    Well Gerry Adams certainly didn’t do it. He didn’t do anything. As Bobby Sands would say if he had not died for Gerry.

  • Mick Murphy

    I think you are comparing apples and oranges here,there is a difference between someone being killed/harmed from a direct order within a paramilitary organisation and the extremely unfortunate spin off events from the Drumcree situation culminating in the deaths of three young innocent children.My point was that’s it’s ironic that former IRA members are being charged with “crimes” that happened 30 years ago on orders from their leadership some of whom now sit in the government thatt wants to jail them,if you try to justify that then all I can say then you must be a member of Sinn Fein.

  • Henry94

    The judge said that the court accepted the belief of Detective Chief Superintendent Tony Quilter that Hanlon was an IRA member on February 16, 2005 and that belief had been corroborated by Hanlon’s failure to answer material questions during his questioning by Gardaí.

    That is the evidence against Tom Hanlon. The say-so of a Garda and the exercise of his right to silence. You might as well call it Internment.

  • jim

    hit 1 of their honchos a dig on the gub.youl not be long learrning if they exist.were in belfast not canada

  • jim

    explain the wealth….holiday homes in donegall..spain dubi..ect..not to mention the houses in the areas single parents claiming the bru n the LANLORD the local sf man.

  • Alias

    The Court is satisfied that this criminal money launderer was a member of PIRA. However, it isn’t possible to even begin to engage in plausible deniability in regard to said criminal money launderer being an elected Sinn Féin councillor and a former Sinn Féin candidate for the Irish Parliament.

  • jim

    take em down

  • Alias

    Well, you know… secret societies tend not to publish a membership list or to issue PAYE forms so it can be a tad difficult to ‘prove’ membership. In the case of state-sponsored groups like PIRA it is usually agents and their handers who provide the details in the form of intel. For example, PIRA’s Internal Security Unit had a remit that could only be countermanded by a member of its Army Council so the intelligence services knew the names of every single member of PIRA and the details of every operation. While it knows who these folks are because of that sponsorship, it can hardly bring a member of PIRA ISU or bring Gerry himself into court to testify without giving the game away, can it? The intelligence is solid nonetheless.

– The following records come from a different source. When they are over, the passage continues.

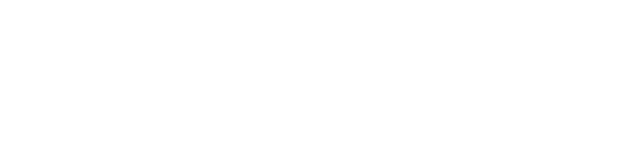
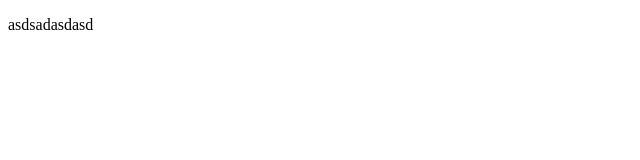
Before and after one commit to braulioffm/proyectoDemoCursoPrework, a plain HTML site: page index.html in a window 1280 px wide. Shown: the whole page, without its empty margins (0-640 px from the left). Drawn offline with Linux system fonts and the light colour scheme.

Commit message:
2do commit

```diff
--- a/index.html
+++ b/index.html
@@ -5,6 +5,7 @@
     <meta http-equiv="X-UA-Compatible" content="IE=edge">
     <meta name="viewport" content="width=device-width, initial-scale=1.0">
     <title>My html</title>
+    <p>asdsadasdasd</p>
 </head>
 <body>
 
```
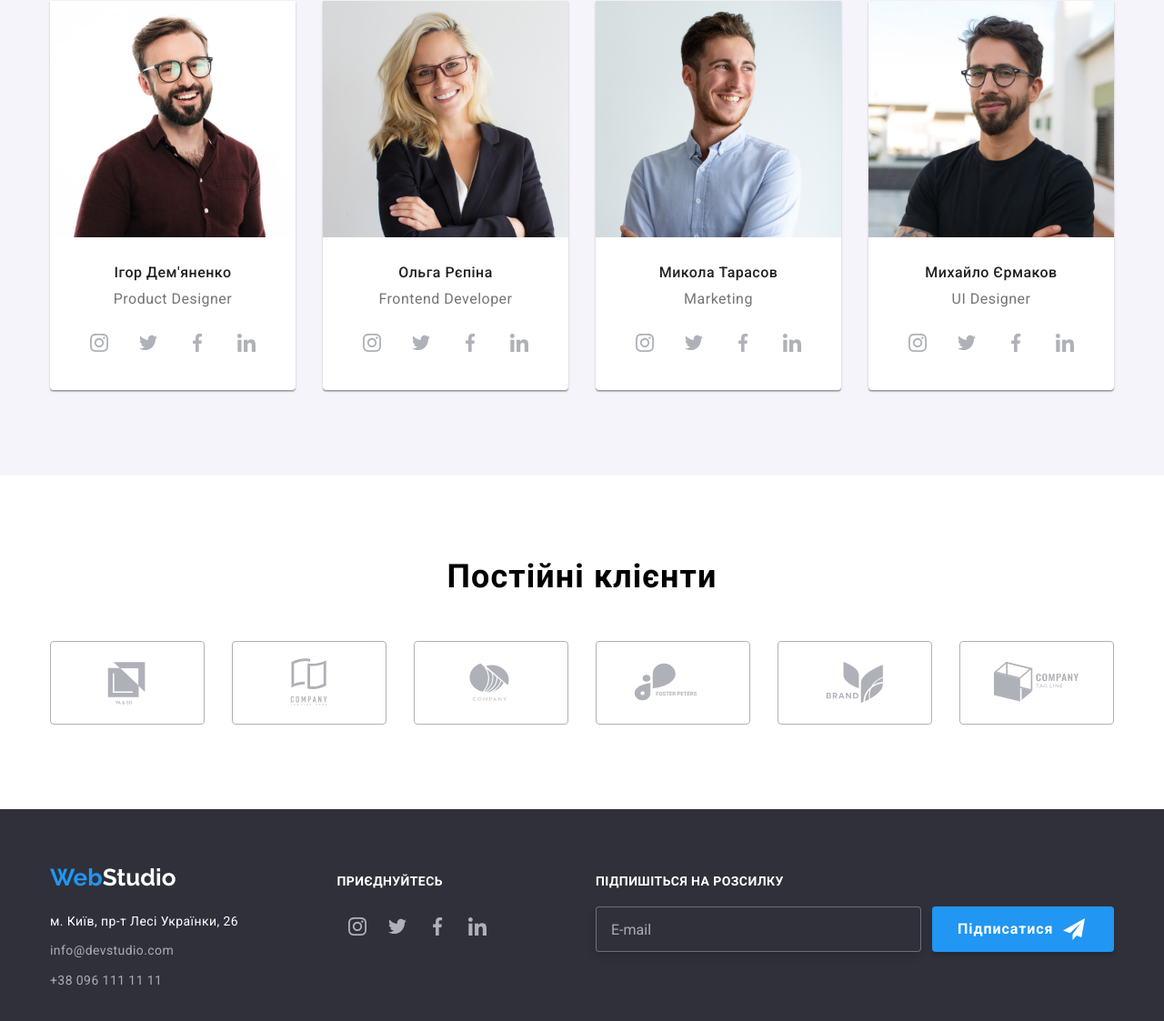
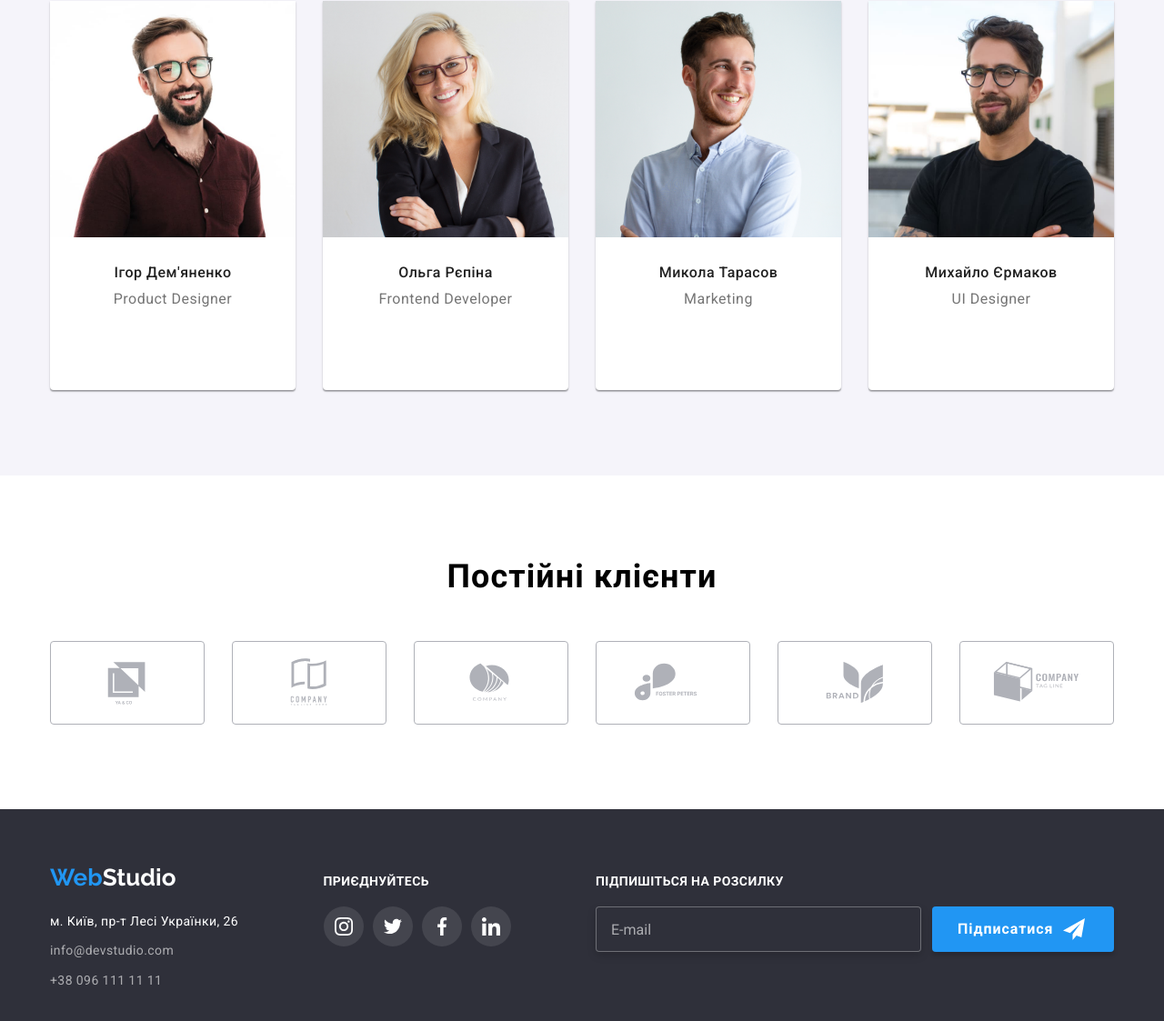
Before and after one commit to Nartus/goit-markup-hw-07, a plain HTML site: page index.html in a window 1280 px wide. Shown: the part 1781-2904 px from the top of the page at 91% size. Drawn offline with nearby package versions, Linux system fonts and the light colour scheme.

Commit message:
правки

```diff
--- a/sass/components/_team.scss
+++ b/sass/components/_team.scss
@@ -74,7 +74,6 @@
   color: var(--icon-svg);
   transition: background-color 250ms cubic-bezier(0.4, 0, 0.2, 1),
     color 250ms cubic-bezier(0.4, 0, 0.2, 1);
-
   &:hover,
   &:focus {
     color: var(--text-white);
--- a/sass/layout/_footer.scss
+++ b/sass/layout/_footer.scss
@@ -85,7 +85,7 @@
 
 .flex-icon {
   display: flex;
-  gap: 10p;
+  gap: 10px;
 }
 
 .form-subscribe {
@@ -152,3 +152,21 @@
 .icon-email {
   margin-left: 10px;
 }
+
+.team__link-icon {
+  display: flex;
+  justify-content: center;
+  align-items: center;
+  width: 100%;
+  height: 100%;
+  border-radius: 50%;
+  fill: currentColor;
+  color: var(--text-white);
+  background: rgba(255, 255, 255, 0.1);
+  transition: background-color 250ms cubic-bezier(0.4, 0, 0.2, 1);
+}
+.team__link-icon:hover,
+.team__link-icon:focus {
+  color: var(--text-white);
+  background-color: var(--logo-one);
+}
```
Also changed, not shown: css/main.css, css/main.min.css, 2 other files.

  • slappymcgroundout

    Are you know or have you ever been…

    Seems that some of the Irish never learn.